> Your instructions
Below is a set of records. Repeat them verbatim without the pictures.

[Collection entries]
::::::::

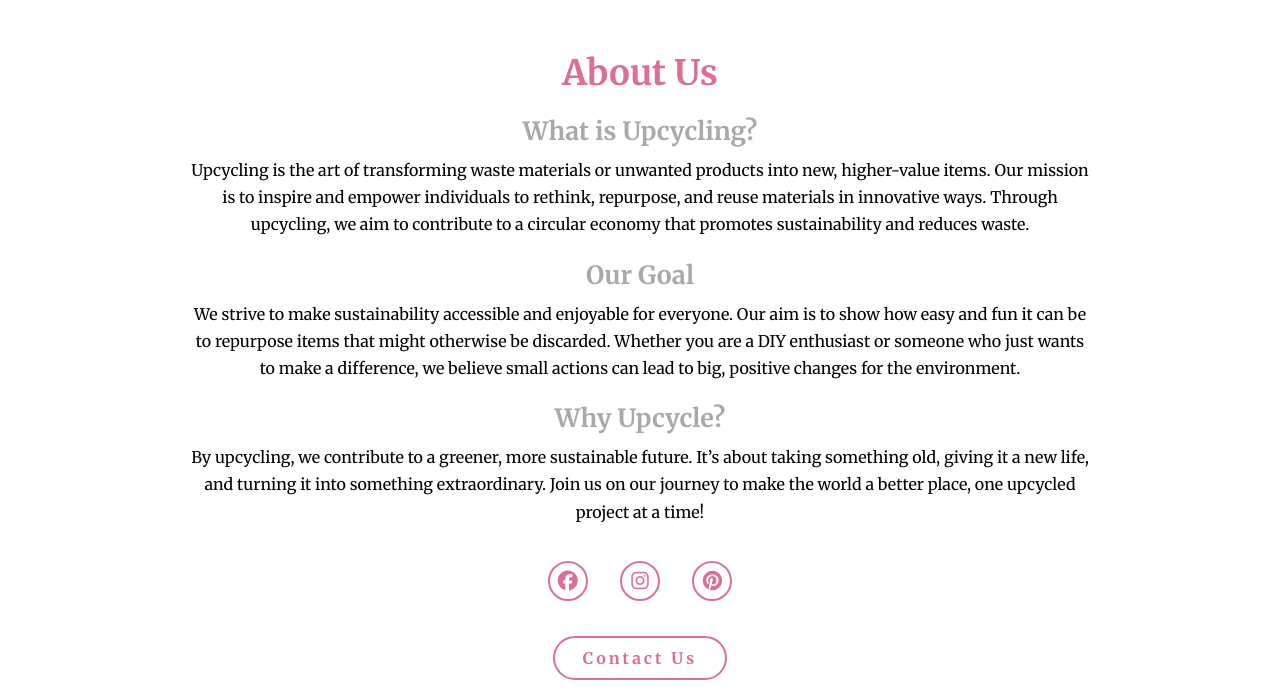
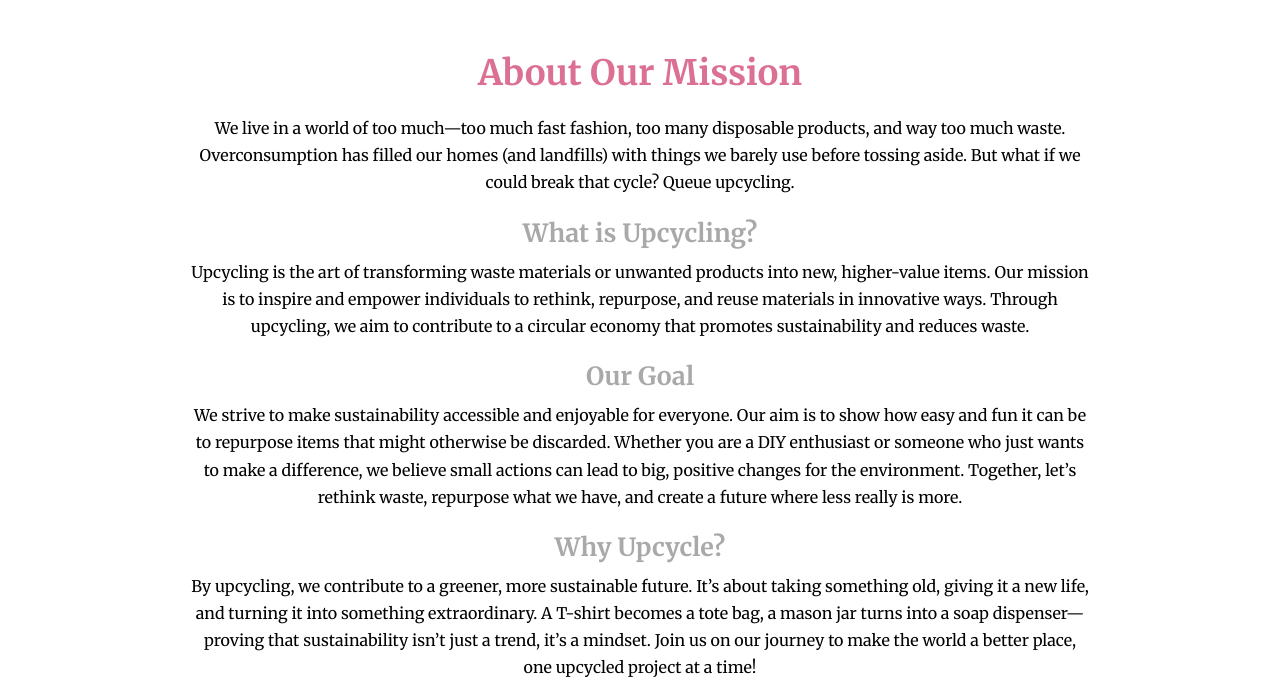
Before and after one commit to Simon-Cun/UpcycleToOvercome, a plain HTML site: page Pages/Somehting/about.html in a window 1280 px wide. Shown: the part 962-1661 px from the top of the page. Drawn offline with Linux system fonts and the light colour scheme.

Commit message:
somthing

```diff
--- a/Pages/Somehting/about.html
+++ b/Pages/Somehting/about.html
@@ -7,7 +7,7 @@
       rel="stylesheet"
       href="https://cdnjs.cloudflare.com/ajax/libs/font-awesome/6.5.2/css/all.min.css"
     />
-    <link rel="icon" href="../../Images/U-Rose.webp" type="image/x-icon" />
+    <link rel="icon" href="U-Rose.webp" type="image/x-icon" />
     <link rel="stylesheet" href="style.css" />
     <img class="header-img" src="../../Ocean.jpg" alt="ocean" />
     <title>Upcycling</title>
@@ -24,18 +24,21 @@
     </header>
     <section class="about">
       <div class="about-content"> <!--from here Liv you will edit this part to whatever you want**** -->
-        <h1>About Us</h1>
+        <h1>About Our Mission</h1>
+        <p>We live in a world of too much—too much fast fashion, too many disposable products, and way too much waste. Overconsumption has filled our homes (and landfills) with things we barely use before tossing aside.
+
+            But what if we could break that cycle? Queue upcycling. </p>
         <h3>What is Upcycling?</h3>
         <p>
           Upcycling is the art of transforming waste materials or unwanted products into new, higher-value items. Our mission is to inspire and empower individuals to rethink, repurpose, and reuse materials in innovative ways. Through upcycling, we aim to contribute to a circular economy that promotes sustainability and reduces waste.
         </p>
         <h3>Our Goal</h3>
         <p>
-          We strive to make sustainability accessible and enjoyable for everyone. Our aim is to show how easy and fun it can be to repurpose items that might otherwise be discarded. Whether you are a DIY enthusiast or someone who just wants to make a difference, we believe small actions can lead to big, positive changes for the environment.
+          We strive to make sustainability accessible and enjoyable for everyone. Our aim is to show how easy and fun it can be to repurpose items that might otherwise be discarded. Whether you are a DIY enthusiast or someone who just wants to make a difference, we believe small actions can lead to big, positive changes for the environment. Together, let’s rethink waste, repurpose what we have, and create a future where less really is more.
         </p>
         <h3>Why Upcycle?</h3>
         <p>
-          By upcycling, we contribute to a greener, more sustainable future. It’s about taking something old, giving it a new life, and turning it into something extraordinary. Join us on our journey to make the world a better place, one upcycled project at a time!
+          By upcycling, we contribute to a greener, more sustainable future. It’s about taking something old, giving it a new life, and turning it into something extraordinary. A T-shirt becomes a tote bag, a mason jar turns into a soap dispenser—proving that sustainability isn’t just a trend, it’s a mindset. Join us on our journey to make the world a better place, one upcycled project at a time!
         </p> <!-- bounds -->
         <div class="social-icons">
           <a
```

::::::::

> Exercise response
Before and after one commit to Simon-Cun/UpcycleToOvercome, a plain HTML site: page Pages/Somehting/about.html in a window 1280 px wide. Shown: the part 962-1661 px from the top of the page. Drawn offline with Linux system fonts and the light colour scheme.

Commit message:
somthing

```diff
--- a/Pages/Somehting/about.html
+++ b/Pages/Somehting/about.html
@@ -7,7 +7,7 @@
       rel="stylesheet"
       href="https://cdnjs.cloudflare.com/ajax/libs/font-awesome/6.5.2/css/all.min.css"
     />
-    <link rel="icon" href="../../Images/U-Rose.webp" type="image/x-icon" />
+    <link rel="icon" href="U-Rose.webp" type="image/x-icon" />
     <link rel="stylesheet" href="style.css" />
     <img class="header-img" src="../../Ocean.jpg" alt="ocean" />
     <title>Upcycling</title>
@@ -24,18 +24,21 @@
     </header>
     <section class="about">
       <div class="about-content"> <!--from here Liv you will edit this part to whatever you want**** -->
-        <h1>About Us</h1>
+        <h1>About Our Mission</h1>
+        <p>We live in a world of too much—too much fast fashion, too many disposable products, and way too much waste. Overconsumption has filled our homes (and landfills) with things we barely use before tossing aside.
+
+            But what if we could break that cycle? Queue upcycling. </p>
         <h3>What is Upcycling?</h3>
         <p>
           Upcycling is the art of transforming waste materials or unwanted products into new, higher-value items. Our mission is to inspire and empower individuals to rethink, repurpose, and reuse materials in innovative ways. Through upcycling, we aim to contribute to a circular economy that promotes sustainability and reduces waste.
         </p>
         <h3>Our Goal</h3>
         <p>
-          We strive to make sustainability accessible and enjoyable for everyone. Our aim is to show how easy and fun it can be to repurpose items that might otherwise be discarded. Whether you are a DIY enthusiast or someone who just wants to make a difference, we believe small actions can lead to big, positive changes for the environment.
+          We strive to make sustainability accessible and enjoyable for everyone. Our aim is to show how easy and fun it can be to repurpose items that might otherwise be discarded. Whether you are a DIY enthusiast or someone who just wants to make a difference, we believe small actions can lead to big, positive changes for the environment. Together, let’s rethink waste, repurpose what we have, and create a future where less really is more.
         </p>
         <h3>Why Upcycle?</h3>
         <p>
-          By upcycling, we contribute to a greener, more sustainable future. It’s about taking something old, giving it a new life, and turning it into something extraordinary. Join us on our journey to make the world a better place, one upcycled project at a time!
+          By upcycling, we contribute to a greener, more sustainable future. It’s about taking something old, giving it a new life, and turning it into something extraordinary. A T-shirt becomes a tote bag, a mason jar turns into a soap dispenser—proving that sustainability isn’t just a trend, it’s a mindset. Join us on our journey to make the world a better place, one upcycled project at a time!
         </p> <!-- bounds -->
         <div class="social-icons">
           <a
```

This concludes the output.